WHAT YOU SHOULD DO
Check every line below for the word "Black" and copy each one that has it.
-- RECORDS FOR PROCESSING follows --
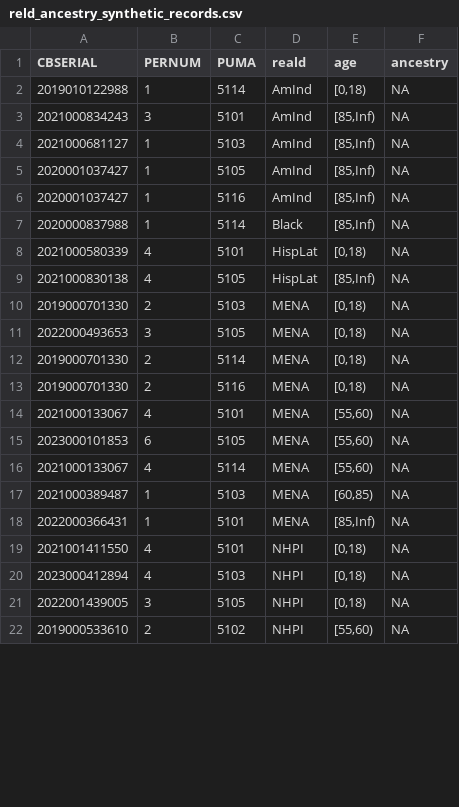
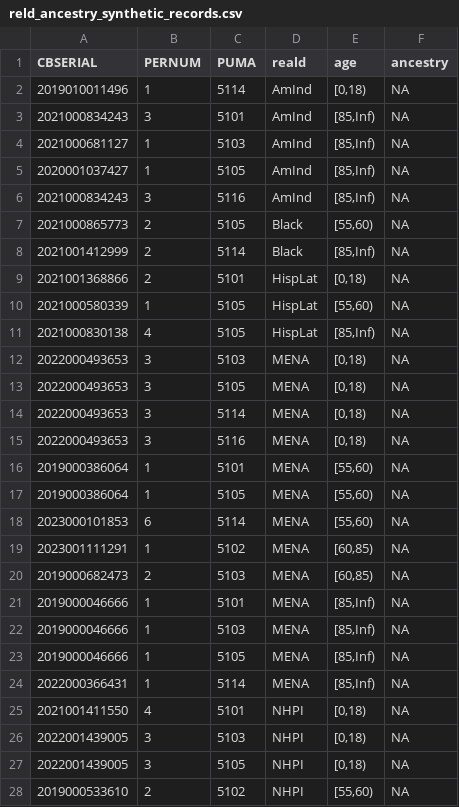
Before and after one commit to swnordstrom/microdata_downscaling, a CSV file: multnomah/02_downscaling/phaseII/reld_ancestry_synthetic_records.csv, drawn as a sheet; only a part is shown; the diff covers the shown part only.

Commit message:
fix synth records to not include group quarters

```diff
--- a/multnomah/02_downscaling/phaseII/reld_ancestry_synthetic_records.csv
+++ b/multnomah/02_downscaling/phaseII/reld_ancestry_synthetic_records.csv
@@ -1,3 +1,3 @@
 "CBSERIAL","PERNUM","PUMA","reald","age","ancestry"
-2019010122988,1,5114,"AmInd","[0,18)",NA
+2019010011496,1,5114,"AmInd","[0,18)",NA
 2021000834243,3,5101,"AmInd","[85,Inf)",NA
@@ -5,17 +5,23 @@
 2020001037427,1,5105,"AmInd","[85,Inf)",NA
-2020001037427,1,5116,"AmInd","[85,Inf)",NA
-2020000837988,1,5114,"Black","[85,Inf)",NA
-2021000580339,4,5101,"HispLat","[0,18)",NA
+2021000834243,3,5116,"AmInd","[85,Inf)",NA
+2021000865773,2,5105,"Black","[55,60)",NA
+2021001412999,2,5114,"Black","[85,Inf)",NA
+2021001368866,2,5101,"HispLat","[0,18)",NA
+2021000580339,1,5105,"HispLat","[55,60)",NA
 2021000830138,4,5105,"HispLat","[85,Inf)",NA
-2019000701330,2,5103,"MENA","[0,18)",NA
+2022000493653,3,5103,"MENA","[0,18)",NA
 2022000493653,3,5105,"MENA","[0,18)",NA
-2019000701330,2,5114,"MENA","[0,18)",NA
-2019000701330,2,5116,"MENA","[0,18)",NA
-2021000133067,4,5101,"MENA","[55,60)",NA
-2023000101853,6,5105,"MENA","[55,60)",NA
-2021000133067,4,5114,"MENA","[55,60)",NA
-2021000389487,1,5103,"MENA","[60,85)",NA
-2022000366431,1,5101,"MENA","[85,Inf)",NA
+2022000493653,3,5114,"MENA","[0,18)",NA
+2022000493653,3,5116,"MENA","[0,18)",NA
+2019000386064,1,5101,"MENA","[55,60)",NA
+2019000386064,1,5105,"MENA","[55,60)",NA
+2023000101853,6,5114,"MENA","[55,60)",NA
+2023001111291,1,5102,"MENA","[60,85)",NA
+2019000682473,2,5103,"MENA","[60,85)",NA
+2019000046666,1,5101,"MENA","[85,Inf)",NA
+2019000046666,1,5103,"MENA","[85,Inf)",NA
+2019000046666,1,5105,"MENA","[85,Inf)",NA
+2022000366431,1,5114,"MENA","[85,Inf)",NA
 2021001411550,4,5101,"NHPI","[0,18)",NA
-2023000412894,4,5103,"NHPI","[0,18)",NA
+2022001439005,3,5103,"NHPI","[0,18)",NA
 2022001439005,3,5105,"NHPI","[0,18)",NA
```
Also changed, not shown: 14 edited cells elsewhere in this file, 1 other file.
-- RECORDS FOR PROCESSING concluded --
YOUR RESPONSE
-2020000837988,1,5114,"Black","[85,Inf)",NA
+2021000865773,2,5105,"Black","[55,60)",NA
+2021001412999,2,5114,"Black","[85,Inf)",NA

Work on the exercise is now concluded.